Don’t get me wrong – Latitude is a fantastic event and clearly the organizers responsible for Reading, Leeds, Hove and Lollapalooza Berlin have successfully carved a market for themselves. Families and kids who don’t mind forking out a little more cash receive a well-planned music festival featuring some of the hottest British contemporary acts (we’ll forget High Flying Birds for a moment ”“ an hour into their set, we still couldn’t tell the difference between all the seemingly rejected Oasis B-sides being belted out). And let’s not forget the surprise acts this year of Ed Sheeran and Thom Yorke who both played impromptu sets on different nights. Due to the genteel nature of fest-goers, the absence of alcohol bingeing and brawling seen at other festivals made it a hugely pleasant experience. As a parent of two, I’d be happy to bring my six and eight-year olds to this.
But for my tastes, the kookiness, bonhomie and tantalizingly unhinged aspect of Glastonbury is too compelling to ignore, and its scale is far greater considering the weekend tickets cost roughly the same amount (GBP 200). Even when the kids dressed up here to let their freak flags fly, many of them wore Native American headdresses or wreaths of flowers in their hair ”“ all of which was evidently bought at the stalls on-site. And then maybe it was my bad luck but in between the bigger acts, I checked out some of the theater, poetry and stand-up comedy on offer and despite sounding great on paper, I was utterly disappointed with the experimentally pedestrian aspects of so many of them. One poet told us he needed more sex in a crowd-pleasing stream of poets’ names and rhyme; a supposed expert on Generation Z decided to tell us in poor taste, about child cancer rather than Generation Z; a couple of stand-up comedians gave us already-seen YouTube videos; and a woeful thespian bored us to the exit with the intricacies of a virus.
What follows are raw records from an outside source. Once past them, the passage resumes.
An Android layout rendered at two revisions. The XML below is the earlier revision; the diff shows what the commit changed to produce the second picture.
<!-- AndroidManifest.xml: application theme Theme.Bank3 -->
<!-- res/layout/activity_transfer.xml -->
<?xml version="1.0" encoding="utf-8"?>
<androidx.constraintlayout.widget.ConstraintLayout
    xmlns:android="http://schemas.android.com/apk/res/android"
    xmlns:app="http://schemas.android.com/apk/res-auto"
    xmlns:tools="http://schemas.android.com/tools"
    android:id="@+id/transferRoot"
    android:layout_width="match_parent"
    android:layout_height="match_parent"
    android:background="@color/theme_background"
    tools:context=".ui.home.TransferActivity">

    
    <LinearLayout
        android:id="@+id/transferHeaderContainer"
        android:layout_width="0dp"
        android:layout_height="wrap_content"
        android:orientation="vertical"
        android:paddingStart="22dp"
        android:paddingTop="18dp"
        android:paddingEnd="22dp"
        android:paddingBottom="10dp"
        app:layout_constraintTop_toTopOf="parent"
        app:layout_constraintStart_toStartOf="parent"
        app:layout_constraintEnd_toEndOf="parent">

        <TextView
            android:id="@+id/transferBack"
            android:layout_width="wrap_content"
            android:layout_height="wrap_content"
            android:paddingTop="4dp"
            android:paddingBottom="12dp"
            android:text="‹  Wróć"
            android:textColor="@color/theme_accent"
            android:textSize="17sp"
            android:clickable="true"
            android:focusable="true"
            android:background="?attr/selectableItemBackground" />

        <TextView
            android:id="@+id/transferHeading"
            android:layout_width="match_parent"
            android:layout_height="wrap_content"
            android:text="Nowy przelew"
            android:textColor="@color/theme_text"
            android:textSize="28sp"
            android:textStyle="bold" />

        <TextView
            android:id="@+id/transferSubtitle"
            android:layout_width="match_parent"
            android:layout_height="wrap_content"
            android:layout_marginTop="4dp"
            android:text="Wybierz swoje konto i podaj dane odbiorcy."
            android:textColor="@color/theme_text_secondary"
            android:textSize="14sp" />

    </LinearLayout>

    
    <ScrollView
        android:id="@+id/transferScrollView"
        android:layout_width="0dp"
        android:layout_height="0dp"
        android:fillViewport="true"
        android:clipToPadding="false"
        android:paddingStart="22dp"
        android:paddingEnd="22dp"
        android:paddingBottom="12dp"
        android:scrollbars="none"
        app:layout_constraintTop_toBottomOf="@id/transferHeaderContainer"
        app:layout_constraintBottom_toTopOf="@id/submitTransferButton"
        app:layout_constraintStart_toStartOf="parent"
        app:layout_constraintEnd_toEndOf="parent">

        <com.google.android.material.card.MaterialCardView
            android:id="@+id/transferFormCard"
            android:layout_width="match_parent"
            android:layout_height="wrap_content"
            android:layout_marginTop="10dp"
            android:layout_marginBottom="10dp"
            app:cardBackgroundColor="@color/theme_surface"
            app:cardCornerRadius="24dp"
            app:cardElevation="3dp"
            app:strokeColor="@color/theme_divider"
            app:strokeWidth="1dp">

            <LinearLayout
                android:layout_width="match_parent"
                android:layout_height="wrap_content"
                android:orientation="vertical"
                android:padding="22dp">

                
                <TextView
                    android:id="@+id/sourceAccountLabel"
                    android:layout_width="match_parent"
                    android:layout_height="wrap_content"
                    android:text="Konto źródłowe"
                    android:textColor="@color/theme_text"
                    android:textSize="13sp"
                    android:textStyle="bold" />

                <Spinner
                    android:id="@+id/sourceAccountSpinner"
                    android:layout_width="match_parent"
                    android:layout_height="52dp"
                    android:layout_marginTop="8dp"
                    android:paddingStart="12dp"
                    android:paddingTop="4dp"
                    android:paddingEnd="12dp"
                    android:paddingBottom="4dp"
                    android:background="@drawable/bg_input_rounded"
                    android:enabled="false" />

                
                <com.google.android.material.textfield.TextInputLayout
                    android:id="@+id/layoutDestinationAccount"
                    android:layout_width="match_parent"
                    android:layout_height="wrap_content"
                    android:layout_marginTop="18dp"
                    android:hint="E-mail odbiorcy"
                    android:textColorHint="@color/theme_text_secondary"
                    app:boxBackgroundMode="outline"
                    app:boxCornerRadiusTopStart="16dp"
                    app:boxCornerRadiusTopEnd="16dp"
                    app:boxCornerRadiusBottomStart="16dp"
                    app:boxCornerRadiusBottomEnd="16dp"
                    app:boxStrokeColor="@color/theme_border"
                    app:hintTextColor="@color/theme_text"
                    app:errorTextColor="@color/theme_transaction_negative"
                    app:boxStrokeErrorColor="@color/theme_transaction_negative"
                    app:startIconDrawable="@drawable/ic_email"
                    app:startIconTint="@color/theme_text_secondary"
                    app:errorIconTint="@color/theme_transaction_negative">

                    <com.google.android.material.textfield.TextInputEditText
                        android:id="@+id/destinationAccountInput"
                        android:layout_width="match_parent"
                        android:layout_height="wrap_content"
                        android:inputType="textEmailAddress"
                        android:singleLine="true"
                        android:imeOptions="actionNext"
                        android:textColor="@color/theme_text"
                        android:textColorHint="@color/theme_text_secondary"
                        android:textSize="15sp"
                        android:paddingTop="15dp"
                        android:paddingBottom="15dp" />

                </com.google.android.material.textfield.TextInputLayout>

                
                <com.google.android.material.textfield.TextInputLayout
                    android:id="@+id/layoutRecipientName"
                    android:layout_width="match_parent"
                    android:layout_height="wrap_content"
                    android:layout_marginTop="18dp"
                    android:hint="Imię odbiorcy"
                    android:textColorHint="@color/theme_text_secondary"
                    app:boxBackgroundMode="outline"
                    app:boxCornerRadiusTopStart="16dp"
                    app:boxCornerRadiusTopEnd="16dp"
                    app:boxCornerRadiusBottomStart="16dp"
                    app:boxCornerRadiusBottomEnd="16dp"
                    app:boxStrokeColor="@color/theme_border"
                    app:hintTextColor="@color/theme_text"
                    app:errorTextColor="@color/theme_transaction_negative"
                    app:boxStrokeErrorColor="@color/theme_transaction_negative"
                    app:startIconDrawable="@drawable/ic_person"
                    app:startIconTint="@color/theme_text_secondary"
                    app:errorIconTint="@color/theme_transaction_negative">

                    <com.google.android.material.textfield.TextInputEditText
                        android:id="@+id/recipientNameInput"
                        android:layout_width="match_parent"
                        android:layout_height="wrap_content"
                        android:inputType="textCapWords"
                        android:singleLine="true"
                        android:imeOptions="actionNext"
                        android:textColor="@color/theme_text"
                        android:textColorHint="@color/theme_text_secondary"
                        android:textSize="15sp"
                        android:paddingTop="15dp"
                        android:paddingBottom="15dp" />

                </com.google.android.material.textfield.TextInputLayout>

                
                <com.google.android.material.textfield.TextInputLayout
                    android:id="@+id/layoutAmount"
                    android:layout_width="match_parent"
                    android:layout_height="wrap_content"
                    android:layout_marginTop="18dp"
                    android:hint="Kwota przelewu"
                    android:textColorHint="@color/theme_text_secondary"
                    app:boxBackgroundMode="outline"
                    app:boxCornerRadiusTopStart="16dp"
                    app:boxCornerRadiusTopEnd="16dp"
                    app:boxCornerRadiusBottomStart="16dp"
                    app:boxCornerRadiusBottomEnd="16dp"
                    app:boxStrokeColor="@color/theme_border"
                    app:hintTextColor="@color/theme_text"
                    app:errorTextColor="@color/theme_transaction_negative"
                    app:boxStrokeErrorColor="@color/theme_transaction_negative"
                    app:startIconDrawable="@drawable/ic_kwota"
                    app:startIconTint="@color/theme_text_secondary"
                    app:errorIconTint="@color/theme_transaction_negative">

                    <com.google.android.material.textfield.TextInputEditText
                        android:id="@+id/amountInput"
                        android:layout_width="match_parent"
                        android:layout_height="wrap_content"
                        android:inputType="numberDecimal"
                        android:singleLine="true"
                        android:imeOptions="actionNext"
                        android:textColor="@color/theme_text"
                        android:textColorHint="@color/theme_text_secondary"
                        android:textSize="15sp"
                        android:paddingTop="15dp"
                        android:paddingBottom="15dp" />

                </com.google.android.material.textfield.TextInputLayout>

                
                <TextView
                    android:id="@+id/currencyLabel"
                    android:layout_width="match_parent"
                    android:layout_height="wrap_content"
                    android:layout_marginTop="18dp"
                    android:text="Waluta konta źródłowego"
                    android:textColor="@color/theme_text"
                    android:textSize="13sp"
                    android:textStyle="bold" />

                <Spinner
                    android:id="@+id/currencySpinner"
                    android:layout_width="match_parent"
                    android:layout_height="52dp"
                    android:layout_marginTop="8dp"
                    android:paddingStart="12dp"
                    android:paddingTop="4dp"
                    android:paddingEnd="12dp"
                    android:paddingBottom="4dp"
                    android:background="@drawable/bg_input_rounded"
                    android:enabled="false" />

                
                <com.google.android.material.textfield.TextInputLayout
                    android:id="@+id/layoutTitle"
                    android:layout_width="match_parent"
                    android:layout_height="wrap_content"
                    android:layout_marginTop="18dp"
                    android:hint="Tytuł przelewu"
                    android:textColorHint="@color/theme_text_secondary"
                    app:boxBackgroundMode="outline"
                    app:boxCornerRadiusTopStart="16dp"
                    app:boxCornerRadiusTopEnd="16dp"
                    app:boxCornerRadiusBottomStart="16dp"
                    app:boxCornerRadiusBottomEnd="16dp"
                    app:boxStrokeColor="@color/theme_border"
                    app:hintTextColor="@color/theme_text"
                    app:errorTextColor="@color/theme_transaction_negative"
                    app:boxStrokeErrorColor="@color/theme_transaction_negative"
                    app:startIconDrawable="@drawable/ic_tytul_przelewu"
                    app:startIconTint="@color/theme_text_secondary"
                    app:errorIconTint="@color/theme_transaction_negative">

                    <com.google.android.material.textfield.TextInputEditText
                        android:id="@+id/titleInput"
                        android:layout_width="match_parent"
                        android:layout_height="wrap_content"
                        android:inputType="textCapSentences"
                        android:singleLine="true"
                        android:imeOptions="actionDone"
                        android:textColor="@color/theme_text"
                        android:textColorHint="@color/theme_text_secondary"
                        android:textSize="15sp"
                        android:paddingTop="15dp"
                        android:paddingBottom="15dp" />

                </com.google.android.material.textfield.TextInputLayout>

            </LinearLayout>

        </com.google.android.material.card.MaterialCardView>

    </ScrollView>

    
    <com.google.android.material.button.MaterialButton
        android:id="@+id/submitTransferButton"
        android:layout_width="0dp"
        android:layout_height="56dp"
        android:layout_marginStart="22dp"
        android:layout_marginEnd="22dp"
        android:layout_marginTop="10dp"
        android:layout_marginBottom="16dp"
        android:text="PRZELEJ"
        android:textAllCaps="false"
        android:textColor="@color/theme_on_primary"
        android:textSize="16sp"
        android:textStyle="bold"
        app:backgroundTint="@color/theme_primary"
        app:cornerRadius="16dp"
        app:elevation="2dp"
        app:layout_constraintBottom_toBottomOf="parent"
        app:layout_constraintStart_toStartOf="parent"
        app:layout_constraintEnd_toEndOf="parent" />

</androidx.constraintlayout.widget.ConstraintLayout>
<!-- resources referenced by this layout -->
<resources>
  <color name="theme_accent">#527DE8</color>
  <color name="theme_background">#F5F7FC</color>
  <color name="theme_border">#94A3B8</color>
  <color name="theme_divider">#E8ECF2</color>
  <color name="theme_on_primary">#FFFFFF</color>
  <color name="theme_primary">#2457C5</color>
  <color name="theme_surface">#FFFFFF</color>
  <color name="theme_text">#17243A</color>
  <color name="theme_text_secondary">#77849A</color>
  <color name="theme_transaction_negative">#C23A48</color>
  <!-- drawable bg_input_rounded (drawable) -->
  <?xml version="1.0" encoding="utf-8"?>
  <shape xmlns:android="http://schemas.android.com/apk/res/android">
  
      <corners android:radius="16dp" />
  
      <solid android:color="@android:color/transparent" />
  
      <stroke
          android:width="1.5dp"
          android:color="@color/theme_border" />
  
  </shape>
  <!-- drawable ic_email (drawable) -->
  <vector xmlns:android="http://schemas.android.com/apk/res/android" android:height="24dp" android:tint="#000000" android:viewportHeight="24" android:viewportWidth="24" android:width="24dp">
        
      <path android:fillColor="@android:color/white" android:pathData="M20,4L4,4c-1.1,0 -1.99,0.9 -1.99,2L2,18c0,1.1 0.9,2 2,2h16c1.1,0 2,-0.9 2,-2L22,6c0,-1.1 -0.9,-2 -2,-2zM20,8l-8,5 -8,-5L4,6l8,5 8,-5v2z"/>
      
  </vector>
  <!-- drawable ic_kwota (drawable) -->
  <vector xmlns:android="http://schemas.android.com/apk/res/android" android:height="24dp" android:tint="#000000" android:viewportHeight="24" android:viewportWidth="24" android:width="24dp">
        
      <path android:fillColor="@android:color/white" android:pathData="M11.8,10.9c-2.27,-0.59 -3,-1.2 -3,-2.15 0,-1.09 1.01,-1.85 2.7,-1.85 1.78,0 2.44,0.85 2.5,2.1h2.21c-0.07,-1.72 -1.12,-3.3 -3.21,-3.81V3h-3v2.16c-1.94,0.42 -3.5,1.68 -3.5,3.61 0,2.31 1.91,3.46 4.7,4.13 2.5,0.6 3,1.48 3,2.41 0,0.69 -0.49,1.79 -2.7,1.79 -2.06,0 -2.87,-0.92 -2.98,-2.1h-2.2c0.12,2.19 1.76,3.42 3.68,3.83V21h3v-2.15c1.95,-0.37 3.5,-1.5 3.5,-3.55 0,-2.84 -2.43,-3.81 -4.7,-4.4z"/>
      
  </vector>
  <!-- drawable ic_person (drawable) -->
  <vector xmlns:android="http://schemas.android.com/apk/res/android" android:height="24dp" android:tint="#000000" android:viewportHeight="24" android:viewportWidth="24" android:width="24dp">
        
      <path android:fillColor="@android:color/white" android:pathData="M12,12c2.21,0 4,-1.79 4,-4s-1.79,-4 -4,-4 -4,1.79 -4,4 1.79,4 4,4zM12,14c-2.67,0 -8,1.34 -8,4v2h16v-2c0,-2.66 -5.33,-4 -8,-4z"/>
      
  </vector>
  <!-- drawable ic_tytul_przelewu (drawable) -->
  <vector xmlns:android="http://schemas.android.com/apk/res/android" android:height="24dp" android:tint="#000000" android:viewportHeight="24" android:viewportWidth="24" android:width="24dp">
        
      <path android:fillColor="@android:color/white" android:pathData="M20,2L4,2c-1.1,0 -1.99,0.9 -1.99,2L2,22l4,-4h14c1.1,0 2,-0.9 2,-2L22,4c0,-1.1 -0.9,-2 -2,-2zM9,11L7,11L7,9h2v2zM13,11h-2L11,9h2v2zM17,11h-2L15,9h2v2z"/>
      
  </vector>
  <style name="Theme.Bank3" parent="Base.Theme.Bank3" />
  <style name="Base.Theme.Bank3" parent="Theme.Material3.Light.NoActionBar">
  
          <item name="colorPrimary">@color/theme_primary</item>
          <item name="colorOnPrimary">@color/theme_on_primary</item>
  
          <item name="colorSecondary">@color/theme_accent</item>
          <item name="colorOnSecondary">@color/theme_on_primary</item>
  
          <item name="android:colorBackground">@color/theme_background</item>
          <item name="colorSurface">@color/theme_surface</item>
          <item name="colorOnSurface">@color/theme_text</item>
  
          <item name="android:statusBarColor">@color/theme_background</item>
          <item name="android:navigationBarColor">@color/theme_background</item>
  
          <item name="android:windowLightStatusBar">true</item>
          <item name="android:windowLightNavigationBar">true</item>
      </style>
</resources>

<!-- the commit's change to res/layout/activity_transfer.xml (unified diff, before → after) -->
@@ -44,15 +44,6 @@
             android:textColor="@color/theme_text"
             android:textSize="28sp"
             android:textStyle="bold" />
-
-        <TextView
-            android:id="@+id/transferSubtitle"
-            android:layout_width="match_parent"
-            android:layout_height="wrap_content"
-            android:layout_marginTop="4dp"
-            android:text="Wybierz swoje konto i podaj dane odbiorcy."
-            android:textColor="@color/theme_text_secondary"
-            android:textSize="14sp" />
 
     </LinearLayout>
Groan!
This may sound like a lot of complaining, but it’s not. (This is the sunny spell.) Latitude did teleport me to a younger age. Portishead blew me away with an urgency which I suspect made me and the majority of parents there, feel relevant again. Roni Size reminded me how difficult it was to dance to old school Drum and Bass; Caribou, SBTRKT and James Blake enchanted us with mind-blowing electronica despite us being born in the last century, and Hanif Kureshi told us how not to write about sex! All the acts started on time, and unlike other UK attractions, you didn’t have to queue up too long to eat, drink or relieve yourself. Latitude’s musical line-up is its most compelling draw; the range of acts is cutting edge and is curated well enough that many smaller acts are destined for great things simply by playing here. Years & Years, Kwabs, Stornoway, Unknown Mortal Orchestra and Young Fathers are my picks for bands pushing the envelope in their brands of pop. Check them out now.
But it’s not Glastonbury ”“ not by a mile and not by a long shot. At Glastonbury you get more than a handful of people of color and culture. At Latitude, there was very little of that going on, and a glaring lack of inspiring art or performance. Without people of the world, artists and performers to push your thinking, and a good handful of nudists and the arboreal, you’re never really going to be the defining British festival. And there’s nothing wrong with that. Just don’t ever call it a mini-Glastonbury.